Jamal, Bibi and their parents know that as long as they are together, that is all that matters.
Set against Iceland’s stark landscape, Hannah Kent brings to vivid life the story of Agnes, who, charged with the brutal murder of her former master, is sent to an isolated farm to await execution.
Horrified at the prospect of housing a convicted murderer, the family at first avoids Agnes. Only Tóti, a priest Agnes has mysteriously chosen to be her spiritual guardian, seeks to understand her. But as Agnes’s death looms, the farmer’s wife and their daughters learn there is another side to the sensational story they’ve heard.

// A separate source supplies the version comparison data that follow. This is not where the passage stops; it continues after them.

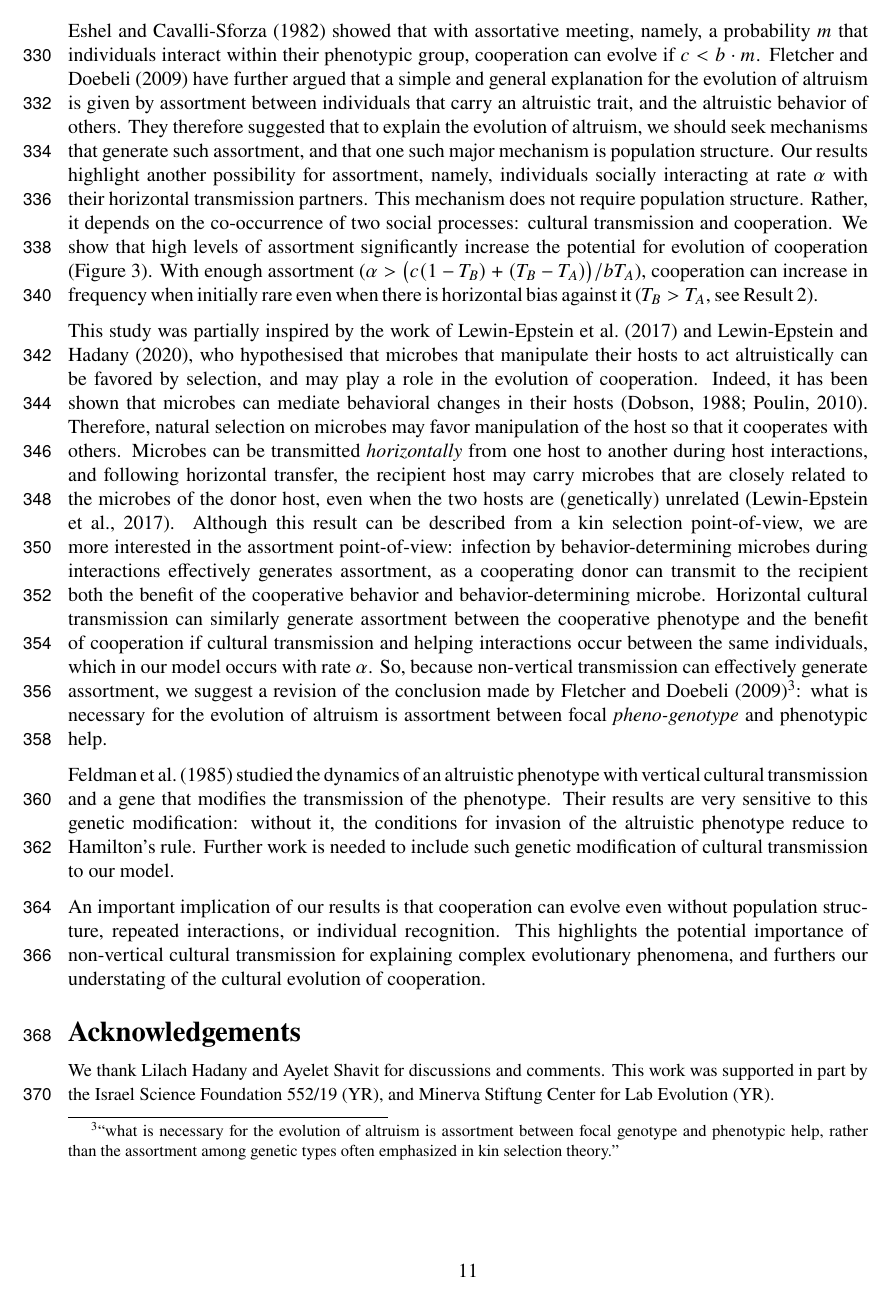
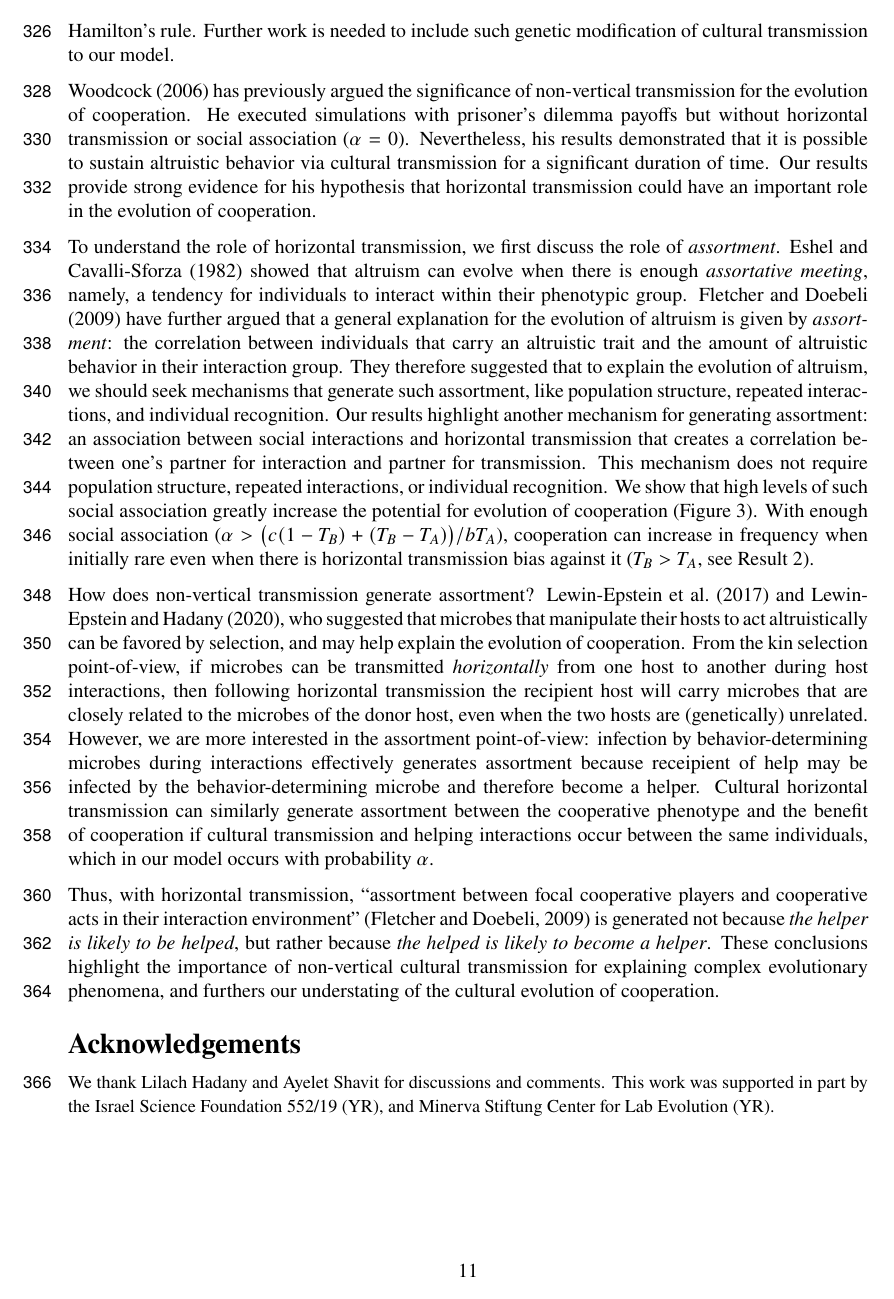
Before and after one commit to yoavram-lab/CulturalCooperation, a LaTeX paper (ms/main.tex): page 11 of 18. Compiled offline with pdfLaTeX.

Commit message:
revised intro and discussion for the assortment story; need to refactor alpha to association

```diff
--- a/ms/main.tex
+++ b/ms/main.tex
@@ -761,24 +760,33 @@ Remarkably, stable coexistence between cooperation and defection can be maintain
-\citet{Eshel1982} showed that with assortative meeting, namely, a probability $m$ that individuals interact  within their phenotypic group, cooperation can evolve if $c < b \cdot m$.
-\citet{Fletcher2009assortment} have further argued that a simple and general explanation for the evolution of altruism is given by assortment between individuals that carry an altruistic trait, and the altruistic behavior of others.
-They therefore suggested that to explain the evolution of altruism, we should seek mechanisms that generate such assortment, and that one such major mechanism is population structure.
-Our results highlight another possibility for assortment, namely, individuals socially interacting at rate $\alpha$ with their horizontal transmission partners. This mechanism does not require population structure. Rather, it depends on the co-occurrence of two social processes: cultural transmission and cooperation.
-We show that high levels of assortment significantly increase the potential for evolution of cooperation (\autoref{fig:results2}).
-With enough assortment ($\alpha > \big(c(1-T_B) + (T_B-T_A)\big) / b T_A$), cooperation can increase in frequency when initially rare even when there is horizontal bias against it ($T_B>T_A$, see Result~\autoref{result:vert_hori}).
-
-This study was partially inspired by the work of \citet{lewin2017microbes} and \citet{lewin2020rockpaperscissors},
-who hypothesised that microbes that manipulate their hosts to act altruistically can be favored by selection, and may play a role in the evolution of cooperation. Indeed, it has been shown that microbes can mediate behavioral changes in their hosts~\citep{dobson1988population,poulin2010parasite}.
-Therefore, natural selection on microbes may favor manipulation of the host so that it cooperates with others. Microbes can be transmitted \emph{horizontally} from one host to another during host interactions, and following horizontal transfer, the recipient host may carry microbes that are closely related to the microbes of the donor host,
-even when the two hosts are (genetically) unrelated~\citep{lewin2017microbes}.
-Although this result can be described from a kin selection point-of-view, we are more interested in the assortment point-of-view:
-infection by behavior-determining microbes during interactions effectively generates assortment, as a cooperating donor can transmit to the recipient both the benefit of the cooperative behavior and behavior-determining microbe.
-Horizontal cultural transmission can similarly generate assortment between the cooperative phenotype and the benefit of cooperation if cultural transmission and helping interactions occur between the same individuals, which in our model occurs with rate $\alpha$.
-So, because non-vertical transmission can effectively generate assortment, we suggest a revision of the conclusion made by \citet{Fletcher2009assortment}\footnote{``what is necessary for the evolution of altruism is assortment between focal genotype and phenotypic help, rather than the assortment among genetic types often emphasized in kin selection theory.''}: what is necessary for the evolution of altruism is assortment between focal \emph{pheno-genotype} and phenotypic help.
 
 \citet{feldman1985gene} studied the dynamics of an altruistic phenotype with vertical cultural transmission and a gene that modifies the transmission of the phenotype. Their results are very sensitive to this genetic modification: without it, the conditions for invasion of the altruistic phenotype reduce to Hamilton's rule.
 Further work is needed to include such genetic modification of cultural transmission to our model.
 
-An important implication of our results is that cooperation can evolve even without population structure, repeated interactions, or individual recognition.
-This highlights the potential importance of non-vertical cultural transmission for explaining complex evolutionary phenomena, and  furthers our understating of the cultural evolution of cooperation.
+\citet{woodcock2006significance} has previously argued the significance of non-vertical transmission for the evolution of cooperation. He executed simulations with prisoner's dilemma payoffs but without horizontal transmission or social association ($\alpha=0$). Nevertheless, his results demonstrated that it is possible to sustain altruistic behavior via cultural transmission for a significant duration of time.
+Our results provide strong evidence for his hypothesis that horizontal transmission could have an important role in the evolution of cooperation.
+
+To understand the role of horizontal transmission, we first discuss the role of \emph{assortment}.
+\citet{Eshel1982} showed that altruism can evolve when there is enough \emph{assortative meeting}, namely, a tendency for individuals to interact within their phenotypic group.
+\citet{Fletcher2009assortment} have further argued that a general explanation for the evolution of altruism is given by \emph{assortment}: the correlation between individuals that carry an altruistic trait and the amount of altruistic behavior in their interaction group.
+They therefore suggested that to explain the evolution of altruism, we should seek mechanisms that generate such assortment, like population structure, repeated interactions, and individual recognition.
+Our results highlight another mechanism for generating assortment: an association between social interactions and horizontal transmission that creates a correlation between one's partner for interaction and partner for transmission.
+This mechanism does not require population structure, repeated interactions, or individual recognition.
+We show that high levels of such social association greatly increase the potential for evolution of cooperation (\autoref{fig:results2}).
+With enough social association ($\alpha > \big(c(1-T_B) + (T_B-T_A)\big) / b T_A$), cooperation can increase in frequency when initially rare even when there is horizontal transmission bias against it ($T_B>T_A$, see Result~\autoref{result:vert_hori}).
+
+How does non-vertical transmission generate assortment?
+\citet{lewin2017microbes} and \citet{lewin2020rockpaperscissors},
+who suggested that microbes that manipulate their hosts to act altruistically can be favored by selection, and may help explain the evolution of cooperation.
+%Indeed, it has been shown that microbes can mediate behavioral changes in their  hosts~\citep{dobson1988population,poulin2010parasite}.
+%Therefore, natural selection on microbes may favor manipulation of the host so that it cooperates with others.
+From the kin selection point-of-view, if microbes can be transmitted \emph{horizontally} from one host to another during host interactions, then following horizontal transmission the recipient host will carry microbes that are closely related to the microbes of the donor host,
+even when the two hosts are (genetically) unrelated.
+However, we are more interested in the assortment point-of-view:
+infection by behavior-determining microbes during interactions effectively generates assortment because receipient of help may be infected by the behavior-determining microbe and therefore become a helper.
+Cultural horizontal transmission can similarly generate assortment between the cooperative phenotype and the benefit of cooperation if cultural transmission and helping interactions occur between the same individuals, which in our model occurs with probability $\alpha$.
+
+Thus, with horizontal transmission, ``assortment between focal cooperative players and cooperative acts in their interaction
+environment''~\citep{Fletcher2009assortment} is generated not because \emph{the helper is likely to be helped}, but rather because \emph{the helped is likely to become a helper}.
+These conclusions highlight the importance of non-vertical cultural transmission for explaining complex evolutionary phenomena, and  furthers our understating of the cultural evolution of cooperation.
 
 % Javarone MA, Atzeni AE, Galam S. Emergence of Cooperation in the Prisoner ’ s Dilemma Driven by Conformity. 2:155-163. doi:10.1007/978-3-319-16549-3
 
```
Also changed, not shown: ms/main.pdf, ms/main.tex (35 more changed lines).
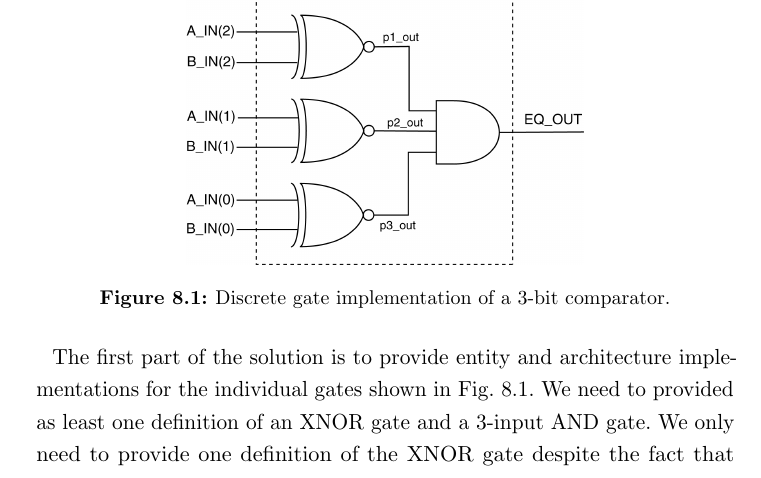
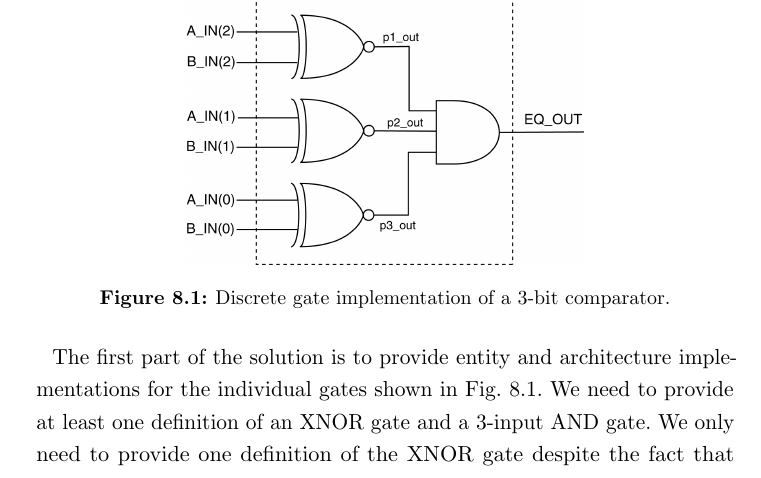
Before and after one commit to fabriziotappero/Free-Range-VHDL-book, a LaTeX thesis (master.tex, which reads chapter8.tex): part of page 132 of 192, cut so that both start at the same text. Compiled offline with pdfLaTeX.

Commit message:
small typo

```diff
--- a/chapter8.tex
+++ b/chapter8.tex
@@ -75,7 +75,7 @@ The circuit shown in Fig.~\ref{ex22_comp} contains some extra information that r
 	\label{ex22_comp}
 \end{figure}
 
-The first part of the solution is to provide entity and architecture implementations for the individual gates shown in Fig.~\ref{ex22_comp}. We need to provided as least one definition of an XNOR gate and a 3-input AND gate. We only need to provide one definition of the XNOR gate despite the fact that actually three are shown in the diagram. The modular VHDL approach allows us to reuse circuit definitions and we take advantage of this feature. These definitions are shown in Listing~\ref{ex22_code}.
+The first part of the solution is to provide entity and architecture implementations for the individual gates shown in Fig.~\ref{ex22_comp}. We need to provide at least one definition of an XNOR gate and a 3-input AND gate. We only need to provide one definition of the XNOR gate despite the fact that actually three are shown in the diagram. The modular VHDL approach allows us to reuse circuit definitions and we take advantage of this feature. These definitions are shown in Listing~\ref{ex22_code}.
 
 \noindent
 \begin{minipage}{0.99\linewidth}
```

Mariam is a harami – a bastard – who wishes desperately to be acknowledged by her father. When her mother dies in tragic circumstances, her father gives her to Rasheed, an old shoe-repairer living in Kabul. He treats her terribly, but where is she to go? Enter Laila, a fourteen year old neighbour who is in love with Tariq: they had their first sexual encounter and he had to leave Kabul with his family. Laila’s family is killed and she is taken in by Rasheed and Mariam and has no hesitation in accepting Rasheed’s offer of marriage when she discovers she’s pregnant and has news that Tariq has died.
‘I was eleven when everything started and twelve by the end. But that’s another way maps lie, because it felt like the distance travelled was a whole lot further than that.’
Sorrento, Victoria – 1999
Fred’s family is a mess. Fred’s mother died when she was six and she’s been raised by her Pop and adoptive father, Luca, ever since. But now Pop is at the Rye Rehabilitation Centre recovering from a fall; Luca’s girlfriend, Anika, has moved in; and Fred’s just found out that Anika and Luca are having a baby of their own. More and more it feels like a land-grab for family and Fred is the one being left off the map.
But even as the world feels like it’s spinning out of control, a crisis from the other side of it comes crashing in. When 400 Kosovar-Albanian refugees arrive in the middle of the night to be housed at one of Australia’s ‘safe havens’ on an isolated headland not far from Sorrento, their fate becomes intertwined with the lives of Fred and her family, as she navigates one extraordinary year that will change them all.